I highly recommend that every single person in the web business read this stuff carefully. If you have something constructive to contribute to the discussion, now is the time.
WCAG 2.0 will supersede WCAG 1.0, which has been the operative accessibility standard since 1999. There are some important changes to the standard that all coders, IAs, and designers should take note of, and it’s worth noting that there have been periods of considerable controversy during WCAG 2.0′s adoption process.
Current official working drafts of WCAG 2.0 primer documents:
Read the official announcement. Check the latest changes and status of WCAG 2.0.
This is pretty much gob-smacking news, especially given Microsoft’s open hostility to open source. For those who have sworn like grizzled sailors trying to use the ASP.NET AJAX stuff in something resembling a decent cross-browser fashion, this announcement will no doubt prompt dancing and screams of joy.
jQuery will not be replacing the ASP.NET AJAX libraries but augmenting them, and moving forward the VS crew will be using jQuery to “implement higher-level controls in the ASP.NET AJAX Control Toolkit” and other such like. The new ASP.NET MVC download will also distribute it, and add the jQuery library by default to all new projects. Fortunately, since jQuery is so well architected it already plays very nice with the existing ASP.NET AJAX gizmos.
Updating the jQuery library will reportedly be as simple plopping the new one over the old, though as always you may need to tweak your code slightly or write a compatibility module or something.
Don’t pinch me, I don’t wanna wake up.
Here’s some relevant linkage, lest you think I’m smoking crack:
So, after one too many searches on Google using
site:www.prototypejs.org/api/, I wrote a couple search bar add-ons that simply uses the same Google trick to perform full-text searches of the API docs on the Prototype site.
There are two different versions â€” one for Firefox and one for IE7 (which has a slightly crippled implementation of the OpenSearch protocol…go figure).
Install the Prototype API Documentation search bar add-on here. (Sorry: Firefox and IE7 only.)
Fortunately, A List Apart is doing its part for responsible web development (as usual) and has posted a good 2-part primer on writing secure JS code by Niklas Bivald:

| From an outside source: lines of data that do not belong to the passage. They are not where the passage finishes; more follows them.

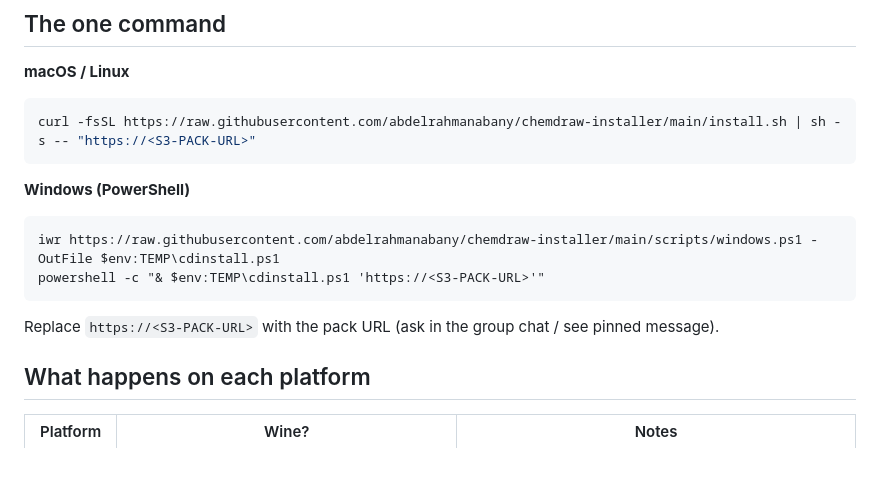
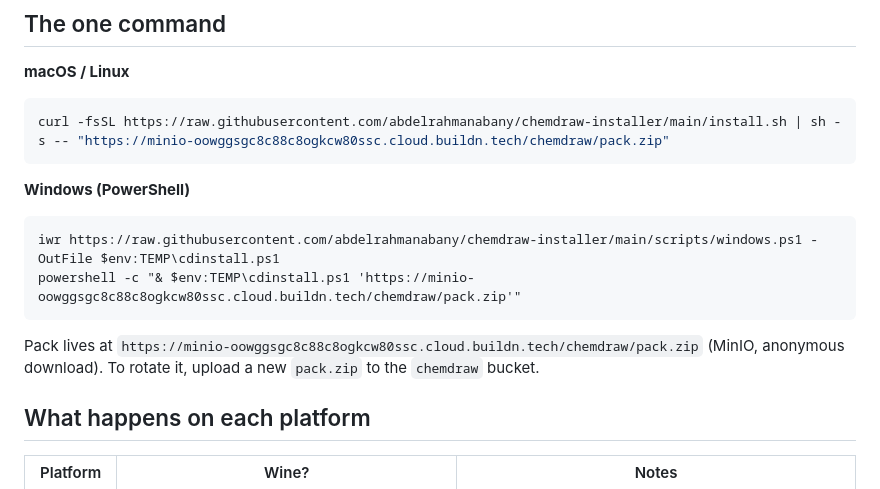
Before and after one commit to abdelrahmanabany/chemdraw-installer, a Markdown page: README.md, the part around the change. GitHub-like rendering; blank space fills up the shorter version.

Commit message:
point one-liners at live minio pack url

````diff
--- a/README.md
+++ b/README.md
@@ -6,16 +6,16 @@
 
 **macOS / Linux**
 ```sh
-curl -fsSL https://raw.githubusercontent.com/abdelrahmanabany/chemdraw-installer/main/install.sh | sh -s -- "https://<S3-PACK-URL>"
+curl -fsSL https://raw.githubusercontent.com/abdelrahmanabany/chemdraw-installer/main/install.sh | sh -s -- "https://minio-oowggsgc8c88c8ogkcw80ssc.cloud.buildn.tech/chemdraw/pack.zip"
 ```
 
 **Windows (PowerShell)**
 ```pwsh
 iwr https://raw.githubusercontent.com/abdelrahmanabany/chemdraw-installer/main/scripts/windows.ps1 -OutFile $env:TEMP\cdinstall.ps1
-powershell -c "& $env:TEMP\cdinstall.ps1 'https://<S3-PACK-URL>'"
+powershell -c "& $env:TEMP\cdinstall.ps1 'https://minio-oowggsgc8c88c8ogkcw80ssc.cloud.buildn.tech/chemdraw/pack.zip'"
 ```
 
-Replace `https://<S3-PACK-URL>` with the pack URL (ask in the group chat / see pinned message).
+Pack lives at `https://minio-oowggsgc8c88c8ogkcw80ssc.cloud.buildn.tech/chemdraw/pack.zip` (MinIO, anonymous download). To rotate it, upload a new `pack.zip` to the `chemdraw` bucket.
 
 ## What happens on each platform
 
````
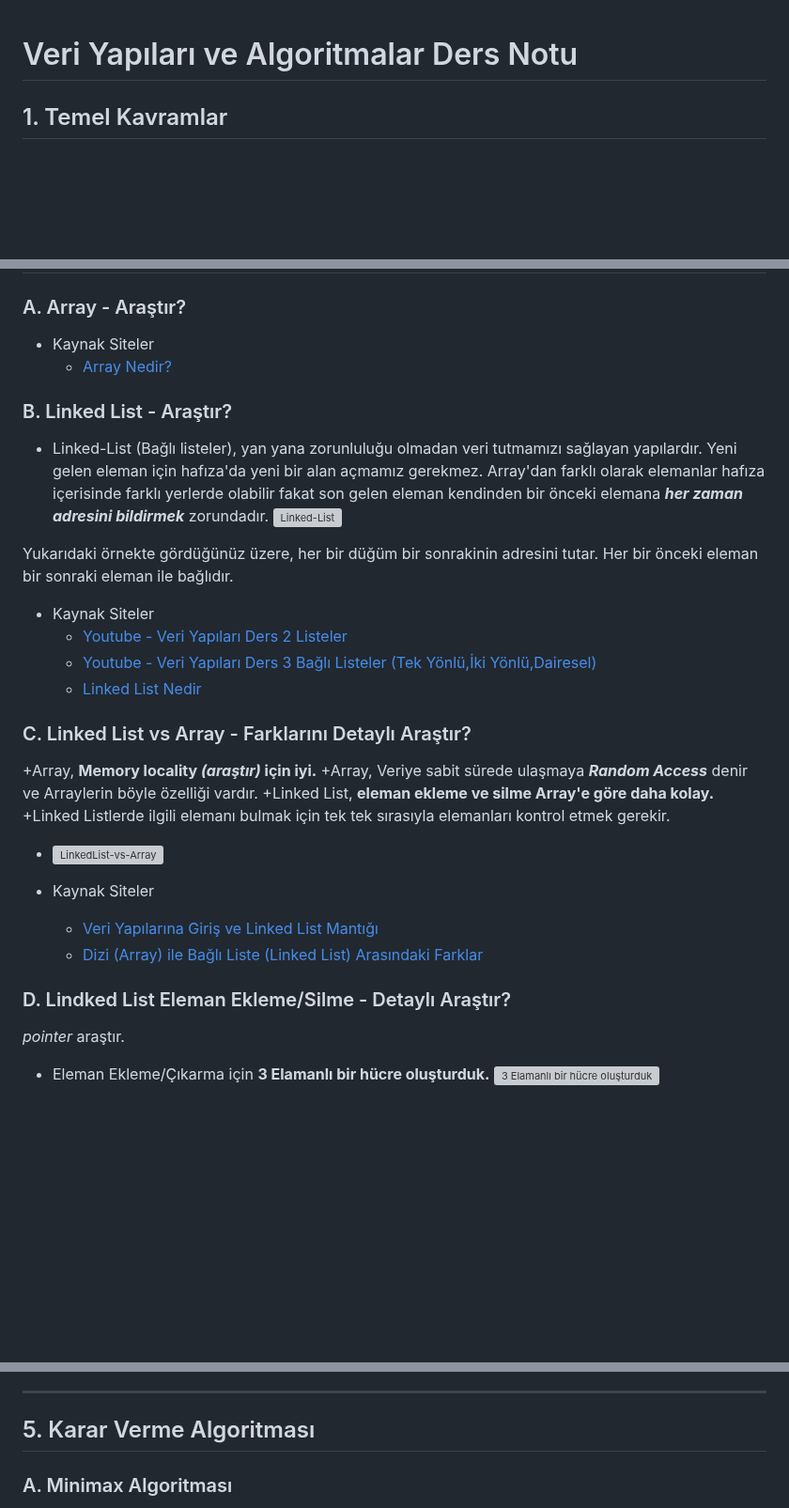
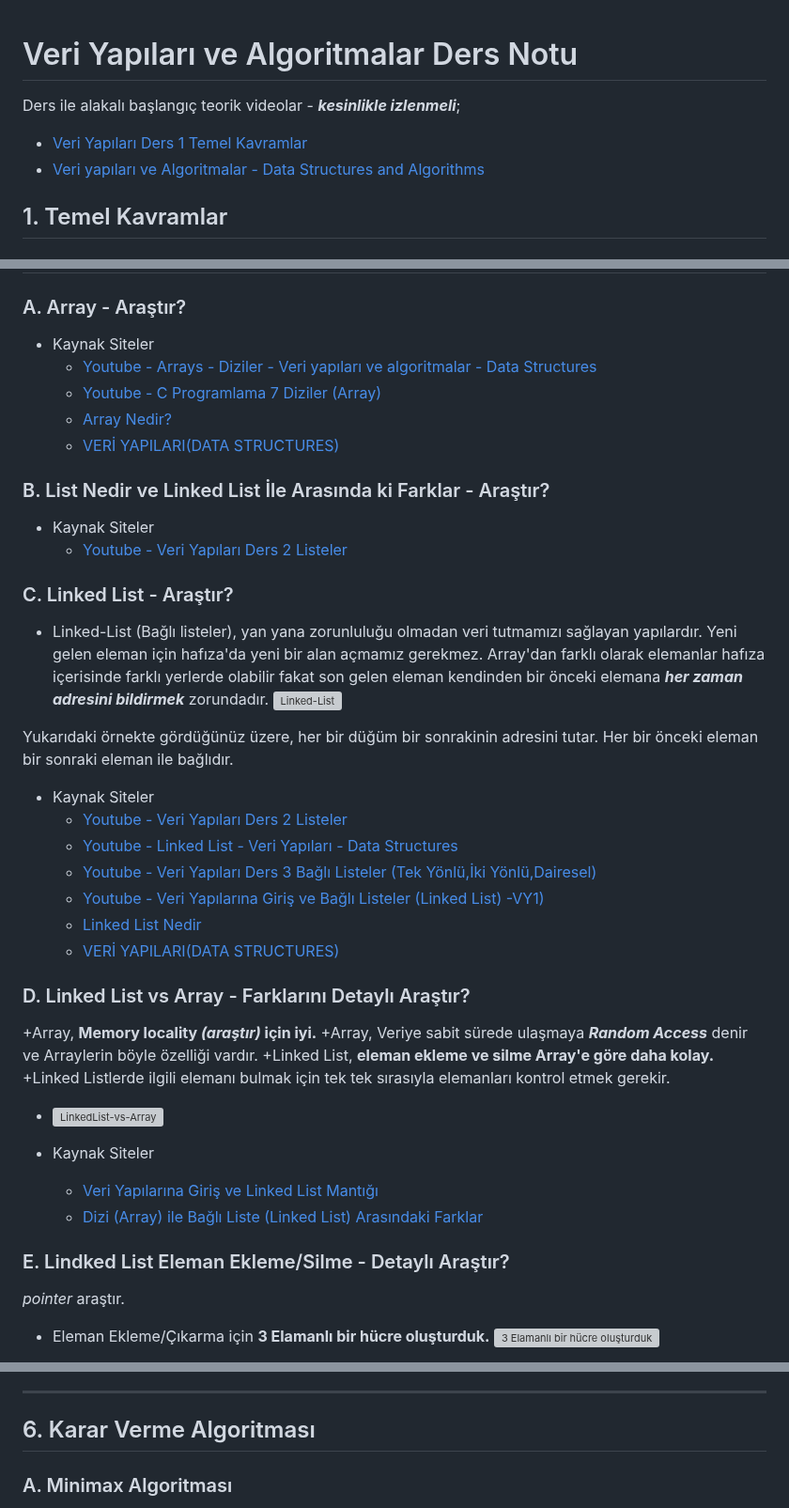
Before and after one commit to MyscherzoTR/Patika.dev-frontEnd-egitimi, a Markdown page: backEnd-egitimi/veri-yapilari-ve-algoritmalar/ders_notu.md, 3 parts joined by grey strips. Shown at 94% size. Rendered like a GitHub page; blank space fills up the shorter version; grey boxes are pictures that could not be loaded.

Commit message:
update: backEnd-egitimi/veri-yapilari-ve-algoritmalar/ders_notu.md
Updated "A. Array - Araştır", "B. List Nedir ve Linked List İle Arasında ki Farklar - Araştır", "C. Linked List - Araştır?" notes.

```diff
--- a/backEnd-egitimi/veri-yapilari-ve-algoritmalar/ders_notu.md
+++ b/backEnd-egitimi/veri-yapilari-ve-algoritmalar/ders_notu.md
@@ -1,4 +1,9 @@
 # Veri Yapıları ve Algoritmalar Ders Notu
+
+Ders ile alakalı başlangıç teorik videolar - ***kesinlikle izlenmeli***;
+
+- [Veri Yapıları Ders 1 Temel Kavramlar](https://youtu.be/AMq0LhzavhU)
+- [Veri yapıları ve Algoritmalar - Data Structures and Algorithms](https://www.youtube.com/watch?v=mKPTA7hAewY&list=PLZYKO7600KN-mFeIahqjCVIzYd55wbJ3y&index=2)
 
 ## 1. Temel Kavramlar
 
@@ -352,9 +357,17 @@ PlayHanoi(3,"Start","End","Temp")
 ### A. Array - Araştır?
 
 - Kaynak Siteler
+    * [Youtube - Arrays - Diziler - Veri yapıları ve algoritmalar - Data Structures](https://www.youtube.com/watch?v=Itj319eYDMY)
+    * [Youtube - C Programlama 7 Diziler (Array)](https://www.youtube.com/watch?v=0bjMFwS8TZY)
     * [Array Nedir?](https://medium.com/@denizf.b/array-nedir-d9b7afd44ca2)
+    * [VERİ YAPILARI(DATA STRUCTURES)](https://medium.com/@abdulkadir.kamci10/veri%CC%87-yapilari-data-structures-4f3de459f930)
 
-### B. Linked List - Araştır?
+### B. List Nedir ve Linked List İle Arasında ki Farklar - Araştır?
+
+- Kaynak Siteler
+    * [Youtube - Veri Yapıları Ders 2 Listeler](https://www.youtube.com/watch?v=hnE9_7VBKyI&t=51s)
+
+### C. Linked List - Araştır?
 
 - Linked-List (Bağlı listeler), yan yana zorunluluğu olmadan veri tutmamızı sağlayan yapılardır. Yeni gelen eleman için hafıza'da yeni bir alan açmamız gerekmez. Array'dan farklı olarak elemanlar hafıza içerisinde farklı yerlerde olabilir fakat son gelen eleman kendinden bir önceki elemana ***her zaman adresini bildirmek*** zorundadır.
 ![Linked-List](https://raw.githubusercontent.com/Kodluyoruz/taskforce/main/veri-yapilari-algoritmalar/linked-list/figures/linked-list.png)
@@ -363,10 +376,13 @@ Yukarıdaki örnekte gördüğünüz üzere, her bir düğüm bir sonrakinin adr
 
 - Kaynak Siteler
     * [Youtube - Veri Yapıları Ders 2 Listeler](https://www.youtube.com/watch?v=hnE9_7VBKyI&list=PLKnjBHu2xXNNwV1Twc3UtaMBqGJx3CCrU&index=3&t=591s)
+    * [Youtube - Linked List - Veri Yapıları - Data Structures](https://www.youtube.com/watch?v=Qs4PNb9Y1ME&list=PLZYKO7600KN-mFeIahqjCVIzYd55wbJ3y&index=6)
     * [Youtube - Veri Yapıları Ders 3 Bağlı Listeler (Tek Yönlü,İki Yönlü,Dairesel)](https://www.youtube.com/watch?v=7vjRwtDP0J4&list=PLKnjBHu2xXNNwV1Twc3UtaMBqGJx3CCrU&index=4)
+    * [Youtube - Veri Yapılarına Giriş ve Bağlı Listeler (Linked List) -VY1)](https://www.youtube.com/watch?v=r3uOBb3BM-0)
     * [Linked List Nedir](http://cagataykiziltan.net/veri-yapilari-data-structures/1-linked-list-bagli-listeler/)
+    * [VERİ YAPILARI(DATA STRUCTURES)](https://medium.com/@abdulkadir.kamci10/veri%CC%87-yapilari-data-structures-4f3de459f930)
 
-### C. Linked List vs Array - Farklarını Detaylı Araştır?
+### D. Linked List vs Array - Farklarını Detaylı Araştır?
 
 +Array, **Memory locality *(araştır)* için iyi.**
 +Array, Veriye sabit sürede ulaşmaya ***Random Access*** denir ve Arraylerin böyle özelliği vardır.
@@ -378,7 +394,7 @@ Yukarıdaki örnekte gördüğünüz üzere, her bir düğüm bir sonrakinin adr
     * [Veri Yapılarına Giriş ve Linked List Mantığı](https://ceyhuncozvelioglu.medium.com/kendime-notlar-1-veri-yap%C4%B1lar%C4%B1na-giri%C5%9F-ve-linkedlist-mant%C4%B1%C4%9F%C4%B1-5944bcbb8165)
     * [Dizi (Array) ile Bağlı Liste (Linked List) Arasındaki Farklar](https://www.ysancar.com/veri-yapilari/dizi-ile-bagli-liste-arasindaki-farklar/)
 
-### D. Lindked List Eleman Ekleme/Silme - Detaylı Araştır?
+### E. Lindked List Eleman Ekleme/Silme - Detaylı Araştır?
 
 *pointer* araştır.
 
@@ -733,7 +749,7 @@ Bir düğüm her iki tarafa da referans verebiliyor. Sağ ve sol olarak. Sağ ta
 
 <hr>
 
-## 5. Karar Verme Algoritması
+## 6. Karar Verme Algoritması
 
 ### A. Minimax Algoritması
 
```
Also changed, not shown: other parts of backEnd-egitimi/veri-yapilari-ve-algoritmalar/ders_notu.md (+5 -5 lines).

Community Creators, Secure Your Code!
Community Creators, Secure Your Code! Part II
Let’s hope this is the start of a trend of articles and discussion along these lines.
Okay, it’s a little old (November last — so not that old, tho these days it’s all relative), but I only recently came across it and man do it kick but.
And while you’re there, you may also want to visit his similarly thorough posting of Ruby on Rails resources.
It’s brand-spankin’ new (and the developer owns up, calling it a “pre-pre-pre-alpha release”), but man the FireBug extension is right handy.
Some initial caveats:
Some users report the XMLHttpRequest Spy feature works fine when using the Prototype library but apparently maybe not so much when using roll-your-own XHR functions.
While the dev says FireBug “only shows you errors and log messages that came from the page you’re looking at,” I noticed today that is not necessarily so. I was working with pop-ups, so it could be this early version gets confused when dealing with child windows. I didn’t get all empirical with it, so your mileage may vary.
Jeremy Keith has a fine post at his DOMScripting Blog in which he makes a fine argument for (gasp!) retaining some basic sanity while drinking all that yummy Ajax kool-aid going around. He even coins yet another buzz word: Hijax.
It really is all very obvious to anyone who remembers the (shudder) browser wars of the late ’90s. Basically:
- Plan for Ajax from the start.
- Implement Ajax at the end.
More specifically, Mr. Keith says:
- First, build an old-fashioned website that uses hyperlinks and forms to pass information to the server. The server returns whole new pages with each request.
XMLHttpRequest instead. You can then select which parts of the page need to be updated instead of updating the whole page.
I know…pretty radical, huh?